#### Record set ####

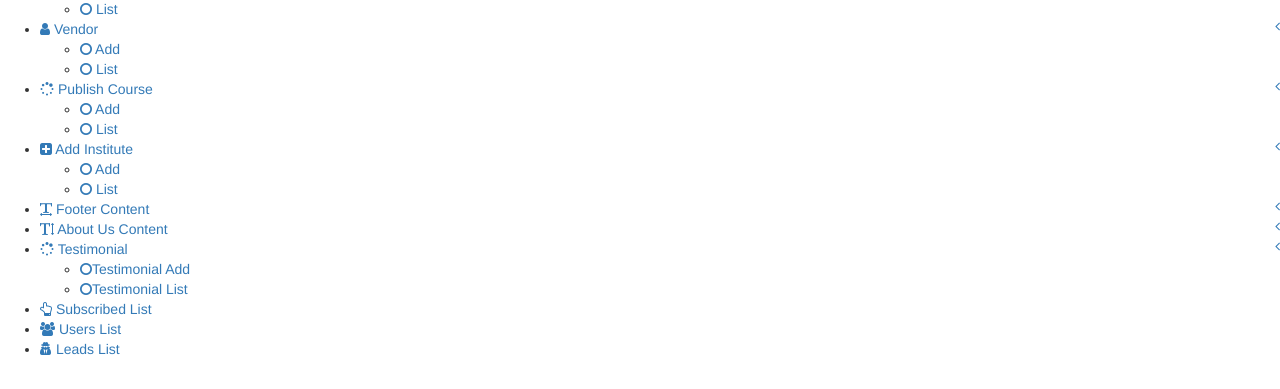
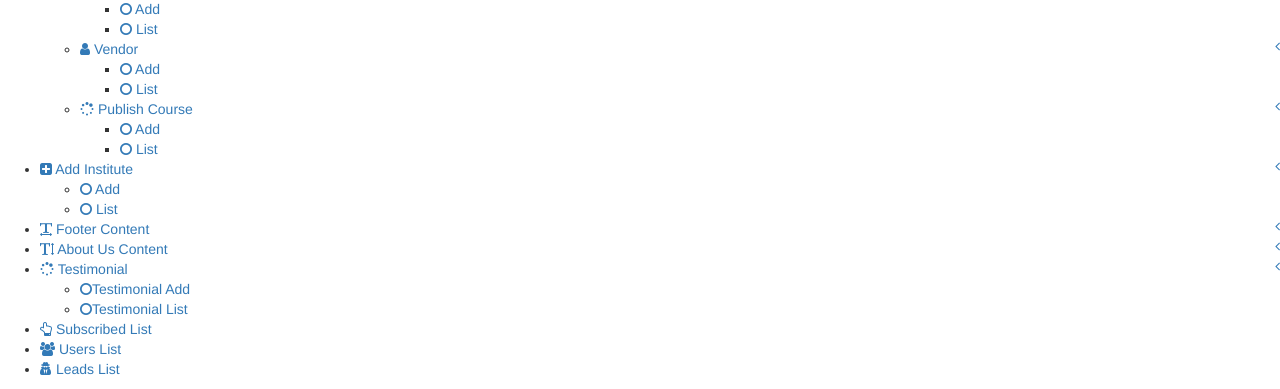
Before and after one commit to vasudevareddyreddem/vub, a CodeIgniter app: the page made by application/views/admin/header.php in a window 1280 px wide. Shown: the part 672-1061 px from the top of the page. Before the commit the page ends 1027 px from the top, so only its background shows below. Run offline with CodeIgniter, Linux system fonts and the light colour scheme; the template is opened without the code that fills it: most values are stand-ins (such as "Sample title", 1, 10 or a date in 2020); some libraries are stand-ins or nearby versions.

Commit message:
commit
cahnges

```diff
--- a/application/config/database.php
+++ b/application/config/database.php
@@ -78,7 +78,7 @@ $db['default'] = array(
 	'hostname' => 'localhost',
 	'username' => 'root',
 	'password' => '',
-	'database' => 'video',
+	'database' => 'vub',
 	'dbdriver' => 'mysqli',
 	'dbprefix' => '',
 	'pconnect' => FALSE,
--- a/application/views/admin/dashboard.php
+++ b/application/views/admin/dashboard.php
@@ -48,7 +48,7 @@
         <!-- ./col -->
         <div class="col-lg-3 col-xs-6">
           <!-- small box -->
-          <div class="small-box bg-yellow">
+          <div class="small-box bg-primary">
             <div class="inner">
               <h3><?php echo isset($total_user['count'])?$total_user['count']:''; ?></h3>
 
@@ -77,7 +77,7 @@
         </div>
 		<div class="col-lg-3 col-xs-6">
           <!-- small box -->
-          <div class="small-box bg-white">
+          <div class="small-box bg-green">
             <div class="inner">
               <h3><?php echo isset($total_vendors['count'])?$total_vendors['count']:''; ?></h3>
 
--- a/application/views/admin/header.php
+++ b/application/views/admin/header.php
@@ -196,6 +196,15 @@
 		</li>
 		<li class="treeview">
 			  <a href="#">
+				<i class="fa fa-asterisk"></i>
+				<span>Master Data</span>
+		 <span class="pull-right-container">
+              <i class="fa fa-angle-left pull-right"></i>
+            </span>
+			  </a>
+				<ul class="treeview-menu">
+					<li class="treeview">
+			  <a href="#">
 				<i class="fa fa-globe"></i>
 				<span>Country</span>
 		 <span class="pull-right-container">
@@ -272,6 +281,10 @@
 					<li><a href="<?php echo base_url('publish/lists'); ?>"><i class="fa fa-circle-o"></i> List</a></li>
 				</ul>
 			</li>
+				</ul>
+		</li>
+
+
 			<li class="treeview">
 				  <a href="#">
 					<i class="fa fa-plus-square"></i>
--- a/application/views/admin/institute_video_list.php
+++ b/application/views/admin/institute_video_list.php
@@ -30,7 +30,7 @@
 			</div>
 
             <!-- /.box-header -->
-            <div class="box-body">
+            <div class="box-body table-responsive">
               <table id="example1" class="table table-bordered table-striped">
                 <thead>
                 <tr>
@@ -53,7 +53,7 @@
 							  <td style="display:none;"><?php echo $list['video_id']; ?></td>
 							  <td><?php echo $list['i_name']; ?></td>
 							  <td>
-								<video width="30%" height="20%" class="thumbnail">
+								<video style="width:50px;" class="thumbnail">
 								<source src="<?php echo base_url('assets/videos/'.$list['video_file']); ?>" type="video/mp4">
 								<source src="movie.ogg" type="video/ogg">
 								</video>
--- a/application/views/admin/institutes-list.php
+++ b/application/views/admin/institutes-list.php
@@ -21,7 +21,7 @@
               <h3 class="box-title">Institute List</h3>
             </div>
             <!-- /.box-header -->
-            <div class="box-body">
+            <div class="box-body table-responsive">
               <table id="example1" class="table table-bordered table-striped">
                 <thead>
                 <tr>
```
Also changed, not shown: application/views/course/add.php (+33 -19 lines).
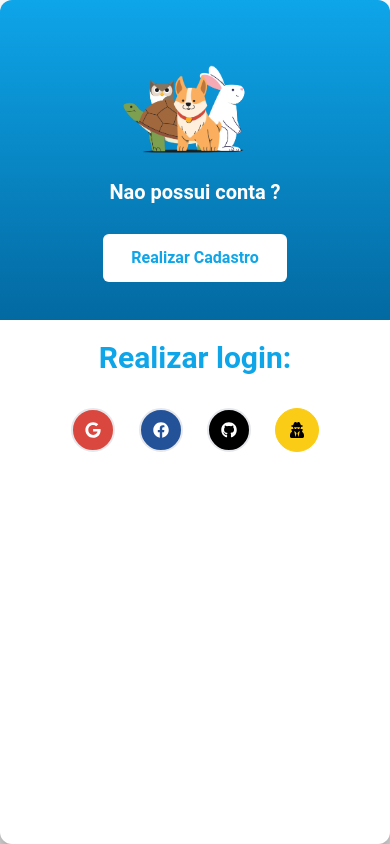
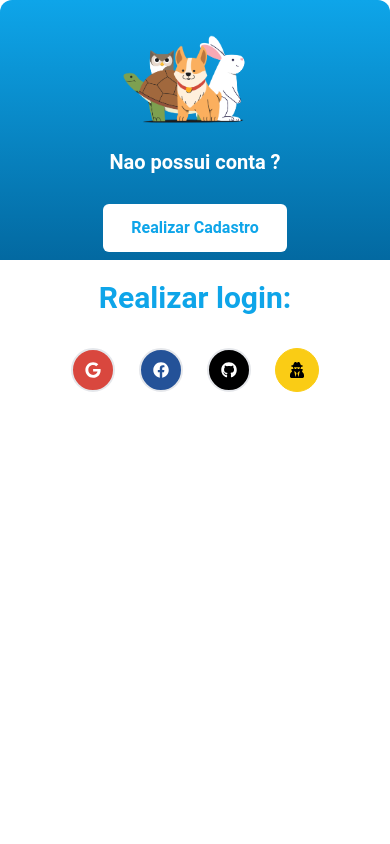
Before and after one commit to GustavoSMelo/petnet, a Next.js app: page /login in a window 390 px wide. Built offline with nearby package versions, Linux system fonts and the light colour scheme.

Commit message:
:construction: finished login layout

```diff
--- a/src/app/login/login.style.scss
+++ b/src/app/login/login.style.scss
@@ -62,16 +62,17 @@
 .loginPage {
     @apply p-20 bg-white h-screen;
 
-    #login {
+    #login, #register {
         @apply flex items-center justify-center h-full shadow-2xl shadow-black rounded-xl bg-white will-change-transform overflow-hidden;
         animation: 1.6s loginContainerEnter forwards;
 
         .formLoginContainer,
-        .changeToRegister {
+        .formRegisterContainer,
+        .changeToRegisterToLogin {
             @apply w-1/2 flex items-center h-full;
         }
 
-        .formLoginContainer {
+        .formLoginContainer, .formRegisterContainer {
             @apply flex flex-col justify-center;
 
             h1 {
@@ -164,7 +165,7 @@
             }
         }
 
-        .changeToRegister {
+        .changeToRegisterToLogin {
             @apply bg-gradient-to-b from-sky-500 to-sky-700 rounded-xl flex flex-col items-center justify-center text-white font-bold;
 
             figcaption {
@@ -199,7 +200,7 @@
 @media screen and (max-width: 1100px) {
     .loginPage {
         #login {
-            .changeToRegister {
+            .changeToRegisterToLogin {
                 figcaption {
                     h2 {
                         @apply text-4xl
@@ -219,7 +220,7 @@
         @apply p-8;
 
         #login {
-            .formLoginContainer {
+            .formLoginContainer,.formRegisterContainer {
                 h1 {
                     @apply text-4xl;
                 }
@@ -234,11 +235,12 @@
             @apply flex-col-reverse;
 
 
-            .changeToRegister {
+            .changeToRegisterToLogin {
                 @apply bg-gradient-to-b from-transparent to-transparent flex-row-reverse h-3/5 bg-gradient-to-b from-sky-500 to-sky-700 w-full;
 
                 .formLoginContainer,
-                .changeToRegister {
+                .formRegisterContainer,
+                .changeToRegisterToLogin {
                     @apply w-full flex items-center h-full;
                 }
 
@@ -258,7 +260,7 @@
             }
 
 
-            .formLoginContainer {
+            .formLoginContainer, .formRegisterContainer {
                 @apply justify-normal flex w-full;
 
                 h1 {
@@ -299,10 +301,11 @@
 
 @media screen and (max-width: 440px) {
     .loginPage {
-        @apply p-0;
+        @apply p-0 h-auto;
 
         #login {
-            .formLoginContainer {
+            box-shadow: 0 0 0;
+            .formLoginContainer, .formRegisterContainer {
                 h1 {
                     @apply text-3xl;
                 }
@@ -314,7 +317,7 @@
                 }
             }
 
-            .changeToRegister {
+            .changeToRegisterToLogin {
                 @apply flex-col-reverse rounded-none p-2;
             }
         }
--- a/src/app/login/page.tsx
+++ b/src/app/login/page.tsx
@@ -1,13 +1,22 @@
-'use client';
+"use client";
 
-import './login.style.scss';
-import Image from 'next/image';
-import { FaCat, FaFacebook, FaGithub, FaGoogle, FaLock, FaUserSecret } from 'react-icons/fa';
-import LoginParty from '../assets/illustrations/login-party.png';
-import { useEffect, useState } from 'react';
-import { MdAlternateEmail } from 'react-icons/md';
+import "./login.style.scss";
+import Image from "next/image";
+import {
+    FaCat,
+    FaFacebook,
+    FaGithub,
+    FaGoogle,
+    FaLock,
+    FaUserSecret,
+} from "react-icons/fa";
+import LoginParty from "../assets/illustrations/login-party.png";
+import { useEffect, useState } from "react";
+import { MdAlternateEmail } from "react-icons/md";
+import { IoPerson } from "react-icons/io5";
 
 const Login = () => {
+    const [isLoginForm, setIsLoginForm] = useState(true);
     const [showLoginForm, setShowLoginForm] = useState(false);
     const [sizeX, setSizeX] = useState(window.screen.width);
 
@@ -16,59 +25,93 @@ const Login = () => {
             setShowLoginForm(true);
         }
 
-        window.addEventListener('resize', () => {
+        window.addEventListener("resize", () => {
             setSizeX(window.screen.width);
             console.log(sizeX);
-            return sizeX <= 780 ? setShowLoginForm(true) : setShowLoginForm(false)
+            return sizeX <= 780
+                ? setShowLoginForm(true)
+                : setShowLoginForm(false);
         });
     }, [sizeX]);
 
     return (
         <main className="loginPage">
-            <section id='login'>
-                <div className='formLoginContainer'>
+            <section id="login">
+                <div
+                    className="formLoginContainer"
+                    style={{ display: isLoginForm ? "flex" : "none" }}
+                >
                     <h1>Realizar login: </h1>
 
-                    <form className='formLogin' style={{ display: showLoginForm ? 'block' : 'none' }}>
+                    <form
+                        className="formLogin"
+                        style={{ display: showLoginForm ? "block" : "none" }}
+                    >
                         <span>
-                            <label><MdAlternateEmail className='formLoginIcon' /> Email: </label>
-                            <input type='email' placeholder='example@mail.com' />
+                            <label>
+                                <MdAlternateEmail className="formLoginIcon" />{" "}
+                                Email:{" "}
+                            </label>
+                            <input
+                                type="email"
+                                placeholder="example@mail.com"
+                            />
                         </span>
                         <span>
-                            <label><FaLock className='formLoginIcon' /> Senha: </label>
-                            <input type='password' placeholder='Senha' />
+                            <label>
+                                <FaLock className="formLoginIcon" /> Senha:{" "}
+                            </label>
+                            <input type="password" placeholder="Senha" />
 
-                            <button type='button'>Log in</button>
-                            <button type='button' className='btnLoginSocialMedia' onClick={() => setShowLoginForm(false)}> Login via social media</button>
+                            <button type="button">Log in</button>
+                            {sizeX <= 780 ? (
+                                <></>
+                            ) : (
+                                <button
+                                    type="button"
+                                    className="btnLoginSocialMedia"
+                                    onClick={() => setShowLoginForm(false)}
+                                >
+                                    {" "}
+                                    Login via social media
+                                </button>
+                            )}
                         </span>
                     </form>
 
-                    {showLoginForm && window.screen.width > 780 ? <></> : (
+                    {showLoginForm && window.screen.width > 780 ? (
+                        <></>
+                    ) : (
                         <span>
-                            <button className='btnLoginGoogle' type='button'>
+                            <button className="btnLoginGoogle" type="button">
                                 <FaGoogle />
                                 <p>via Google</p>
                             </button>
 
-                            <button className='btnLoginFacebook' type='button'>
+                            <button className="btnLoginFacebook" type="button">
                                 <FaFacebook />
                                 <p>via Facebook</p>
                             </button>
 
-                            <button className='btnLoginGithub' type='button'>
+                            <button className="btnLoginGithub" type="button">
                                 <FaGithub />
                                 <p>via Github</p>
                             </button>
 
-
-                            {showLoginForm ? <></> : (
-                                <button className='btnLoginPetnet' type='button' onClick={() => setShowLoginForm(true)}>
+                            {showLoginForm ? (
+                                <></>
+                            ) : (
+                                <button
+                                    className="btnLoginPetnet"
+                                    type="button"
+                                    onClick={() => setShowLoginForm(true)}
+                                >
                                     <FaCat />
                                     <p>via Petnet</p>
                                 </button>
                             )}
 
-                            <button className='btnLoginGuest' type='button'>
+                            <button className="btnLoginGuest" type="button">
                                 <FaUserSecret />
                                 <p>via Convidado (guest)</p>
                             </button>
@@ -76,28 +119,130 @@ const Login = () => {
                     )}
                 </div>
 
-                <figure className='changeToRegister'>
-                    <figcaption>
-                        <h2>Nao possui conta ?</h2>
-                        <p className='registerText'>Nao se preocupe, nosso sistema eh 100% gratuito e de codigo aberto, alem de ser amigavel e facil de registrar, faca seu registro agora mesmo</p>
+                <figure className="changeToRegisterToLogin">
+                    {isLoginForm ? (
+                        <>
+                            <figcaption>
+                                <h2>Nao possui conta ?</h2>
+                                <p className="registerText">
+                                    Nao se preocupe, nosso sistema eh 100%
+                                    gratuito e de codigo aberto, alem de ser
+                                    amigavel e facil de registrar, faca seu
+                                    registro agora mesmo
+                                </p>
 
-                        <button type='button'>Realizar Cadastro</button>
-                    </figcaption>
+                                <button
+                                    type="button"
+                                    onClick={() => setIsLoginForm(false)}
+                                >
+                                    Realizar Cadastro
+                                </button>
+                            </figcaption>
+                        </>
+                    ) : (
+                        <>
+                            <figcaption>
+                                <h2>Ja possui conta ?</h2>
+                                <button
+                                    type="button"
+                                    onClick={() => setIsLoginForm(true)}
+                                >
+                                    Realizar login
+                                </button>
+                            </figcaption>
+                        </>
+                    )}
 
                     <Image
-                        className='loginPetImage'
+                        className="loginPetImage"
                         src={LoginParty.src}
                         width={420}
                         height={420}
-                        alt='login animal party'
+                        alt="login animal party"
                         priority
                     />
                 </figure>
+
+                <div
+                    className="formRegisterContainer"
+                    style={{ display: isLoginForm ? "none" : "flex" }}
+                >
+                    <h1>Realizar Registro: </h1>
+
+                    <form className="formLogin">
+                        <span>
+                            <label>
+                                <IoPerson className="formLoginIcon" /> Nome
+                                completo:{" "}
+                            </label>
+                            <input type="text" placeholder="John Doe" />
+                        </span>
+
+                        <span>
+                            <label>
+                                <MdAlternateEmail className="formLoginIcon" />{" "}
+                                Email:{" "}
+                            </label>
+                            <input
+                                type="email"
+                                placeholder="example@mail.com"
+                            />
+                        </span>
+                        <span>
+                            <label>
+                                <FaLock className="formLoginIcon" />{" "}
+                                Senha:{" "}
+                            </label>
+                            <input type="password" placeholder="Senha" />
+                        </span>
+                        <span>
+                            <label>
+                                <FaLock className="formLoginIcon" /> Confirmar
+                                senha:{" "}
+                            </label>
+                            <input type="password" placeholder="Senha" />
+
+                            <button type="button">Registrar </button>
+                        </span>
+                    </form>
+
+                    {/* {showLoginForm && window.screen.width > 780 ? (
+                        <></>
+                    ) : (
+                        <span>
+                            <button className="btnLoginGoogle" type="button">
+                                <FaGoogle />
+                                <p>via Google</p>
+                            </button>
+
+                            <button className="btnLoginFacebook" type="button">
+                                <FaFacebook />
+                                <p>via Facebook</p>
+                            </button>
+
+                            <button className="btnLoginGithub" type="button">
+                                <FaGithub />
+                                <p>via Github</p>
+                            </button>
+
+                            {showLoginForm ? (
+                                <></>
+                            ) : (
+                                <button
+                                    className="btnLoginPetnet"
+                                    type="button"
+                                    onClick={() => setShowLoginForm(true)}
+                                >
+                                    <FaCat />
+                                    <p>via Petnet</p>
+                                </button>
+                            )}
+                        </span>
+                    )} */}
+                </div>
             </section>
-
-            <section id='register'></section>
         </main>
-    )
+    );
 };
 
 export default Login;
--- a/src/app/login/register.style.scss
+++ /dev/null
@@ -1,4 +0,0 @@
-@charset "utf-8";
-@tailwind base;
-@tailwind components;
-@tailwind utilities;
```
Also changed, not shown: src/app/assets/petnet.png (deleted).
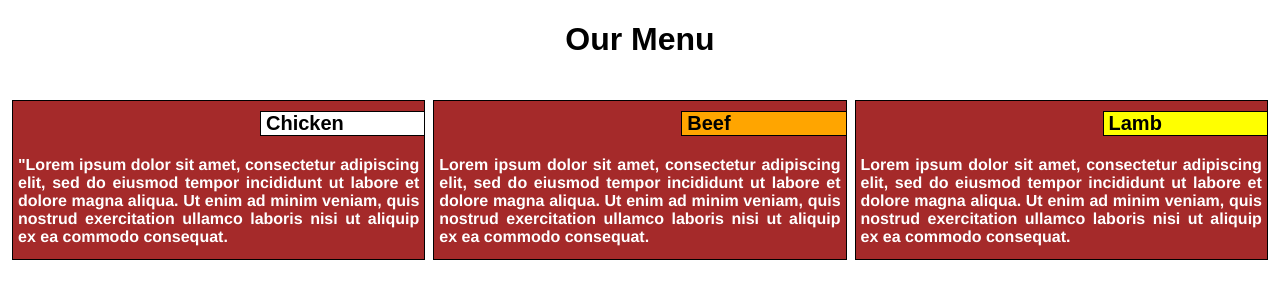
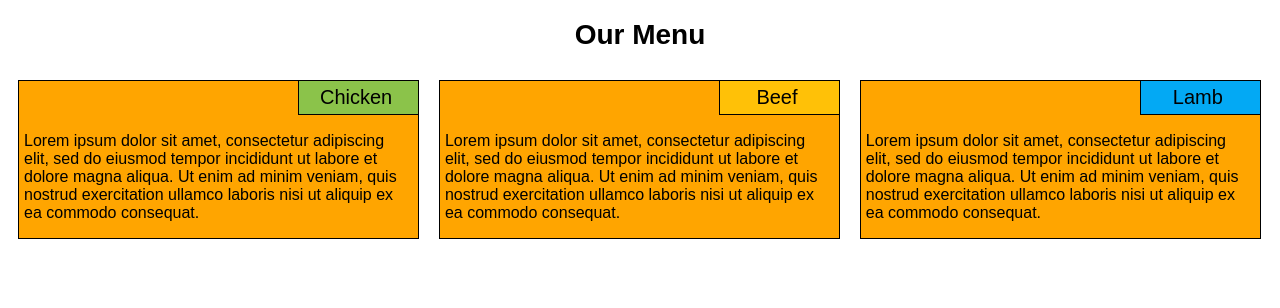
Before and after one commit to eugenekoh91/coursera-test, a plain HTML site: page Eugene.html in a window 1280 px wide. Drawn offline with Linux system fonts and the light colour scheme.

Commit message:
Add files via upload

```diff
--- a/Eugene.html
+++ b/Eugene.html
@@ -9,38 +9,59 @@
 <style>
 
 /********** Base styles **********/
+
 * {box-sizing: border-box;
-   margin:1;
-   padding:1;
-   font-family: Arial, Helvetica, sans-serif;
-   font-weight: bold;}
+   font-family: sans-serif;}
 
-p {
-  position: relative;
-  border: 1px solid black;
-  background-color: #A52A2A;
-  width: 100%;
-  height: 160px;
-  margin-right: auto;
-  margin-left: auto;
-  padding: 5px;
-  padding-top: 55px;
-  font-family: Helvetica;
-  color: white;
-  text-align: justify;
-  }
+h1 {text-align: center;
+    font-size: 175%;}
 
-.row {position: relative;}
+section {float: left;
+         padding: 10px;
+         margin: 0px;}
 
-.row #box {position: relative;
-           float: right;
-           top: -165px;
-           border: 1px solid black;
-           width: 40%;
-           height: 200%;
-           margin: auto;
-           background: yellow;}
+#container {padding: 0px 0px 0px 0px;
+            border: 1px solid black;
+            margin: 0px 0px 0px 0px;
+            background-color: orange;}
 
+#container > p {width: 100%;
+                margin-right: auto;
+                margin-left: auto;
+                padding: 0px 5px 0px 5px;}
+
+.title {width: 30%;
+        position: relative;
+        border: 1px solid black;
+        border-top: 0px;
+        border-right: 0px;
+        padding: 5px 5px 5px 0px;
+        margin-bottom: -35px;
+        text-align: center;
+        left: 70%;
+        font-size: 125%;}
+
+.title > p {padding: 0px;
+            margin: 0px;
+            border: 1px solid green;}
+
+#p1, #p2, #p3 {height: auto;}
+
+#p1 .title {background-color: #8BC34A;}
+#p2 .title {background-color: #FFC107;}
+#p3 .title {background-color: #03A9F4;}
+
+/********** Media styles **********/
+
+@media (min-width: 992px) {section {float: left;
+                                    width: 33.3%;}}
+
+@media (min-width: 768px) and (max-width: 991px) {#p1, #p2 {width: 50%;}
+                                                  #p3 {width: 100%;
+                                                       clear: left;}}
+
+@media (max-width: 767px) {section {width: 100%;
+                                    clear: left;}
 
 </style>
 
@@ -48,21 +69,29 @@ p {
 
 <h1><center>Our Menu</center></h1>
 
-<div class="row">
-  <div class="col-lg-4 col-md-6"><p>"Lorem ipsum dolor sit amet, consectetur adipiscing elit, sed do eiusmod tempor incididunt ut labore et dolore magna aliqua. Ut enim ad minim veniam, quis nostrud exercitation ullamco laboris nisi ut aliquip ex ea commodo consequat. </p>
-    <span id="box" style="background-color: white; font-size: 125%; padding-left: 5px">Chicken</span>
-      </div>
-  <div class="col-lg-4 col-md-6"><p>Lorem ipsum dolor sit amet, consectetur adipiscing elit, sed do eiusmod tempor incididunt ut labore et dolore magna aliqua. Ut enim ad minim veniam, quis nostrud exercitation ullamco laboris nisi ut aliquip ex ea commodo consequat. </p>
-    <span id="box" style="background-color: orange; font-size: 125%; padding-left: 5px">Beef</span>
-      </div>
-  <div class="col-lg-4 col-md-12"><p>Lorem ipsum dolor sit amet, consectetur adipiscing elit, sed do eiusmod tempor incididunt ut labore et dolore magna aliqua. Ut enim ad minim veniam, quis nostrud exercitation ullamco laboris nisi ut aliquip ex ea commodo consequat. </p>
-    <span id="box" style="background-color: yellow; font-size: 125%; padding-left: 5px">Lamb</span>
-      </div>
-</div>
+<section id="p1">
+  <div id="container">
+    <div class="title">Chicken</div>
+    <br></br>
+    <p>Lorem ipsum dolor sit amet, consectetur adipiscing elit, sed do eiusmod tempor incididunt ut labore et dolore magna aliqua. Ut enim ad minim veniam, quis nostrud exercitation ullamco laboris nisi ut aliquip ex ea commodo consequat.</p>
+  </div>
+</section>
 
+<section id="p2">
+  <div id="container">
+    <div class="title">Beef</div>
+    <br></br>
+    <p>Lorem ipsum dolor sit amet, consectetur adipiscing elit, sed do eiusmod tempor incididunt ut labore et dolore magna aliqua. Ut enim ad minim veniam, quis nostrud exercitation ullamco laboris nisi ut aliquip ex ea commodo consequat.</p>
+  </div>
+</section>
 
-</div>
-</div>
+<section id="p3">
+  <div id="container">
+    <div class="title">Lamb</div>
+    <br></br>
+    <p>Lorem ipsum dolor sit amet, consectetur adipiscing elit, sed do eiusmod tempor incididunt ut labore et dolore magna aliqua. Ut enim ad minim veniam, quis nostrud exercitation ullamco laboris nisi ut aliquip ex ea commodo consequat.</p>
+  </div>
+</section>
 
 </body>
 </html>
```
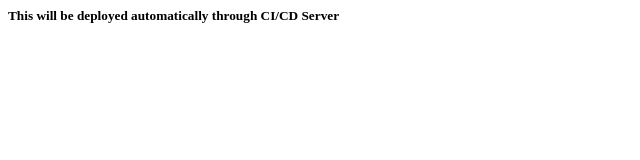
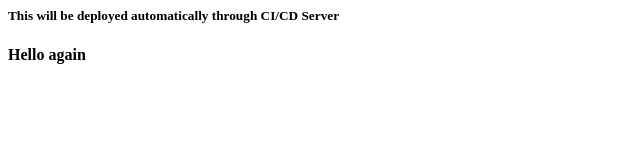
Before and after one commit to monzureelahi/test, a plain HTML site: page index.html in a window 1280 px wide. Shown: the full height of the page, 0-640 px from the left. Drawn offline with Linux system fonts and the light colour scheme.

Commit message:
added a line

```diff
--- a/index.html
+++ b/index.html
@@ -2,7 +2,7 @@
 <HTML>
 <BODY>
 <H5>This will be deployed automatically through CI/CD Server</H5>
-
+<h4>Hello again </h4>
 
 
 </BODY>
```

####

● Assignment:
For the listing above, identify each line bearing "application".

● Written solution:
Before and after one commit to vasudevareddyreddem/vub, a CodeIgniter app: the page made by application/views/admin/header.php in a window 1280 px wide. Shown: the part 672-1061 px from the top of the page. Before the commit the page ends 1027 px from the top, so only its background shows below. Run offline with CodeIgniter, Linux system fonts and the light colour scheme; the template is opened without the code that fills it: most values are stand-ins (such as "Sample title", 1, 10 or a date in 2020); some libraries are stand-ins or nearby versions.
--- a/application/config/database.php
+++ b/application/config/database.php
--- a/application/views/admin/dashboard.php
+++ b/application/views/admin/dashboard.php
--- a/application/views/admin/header.php
+++ b/application/views/admin/header.php
--- a/application/views/admin/institute_video_list.php
+++ b/application/views/admin/institute_video_list.php
--- a/application/views/admin/institutes-list.php
+++ b/application/views/admin/institutes-list.php
Also changed, not shown: application/views/course/add.php (+33 -19 lines).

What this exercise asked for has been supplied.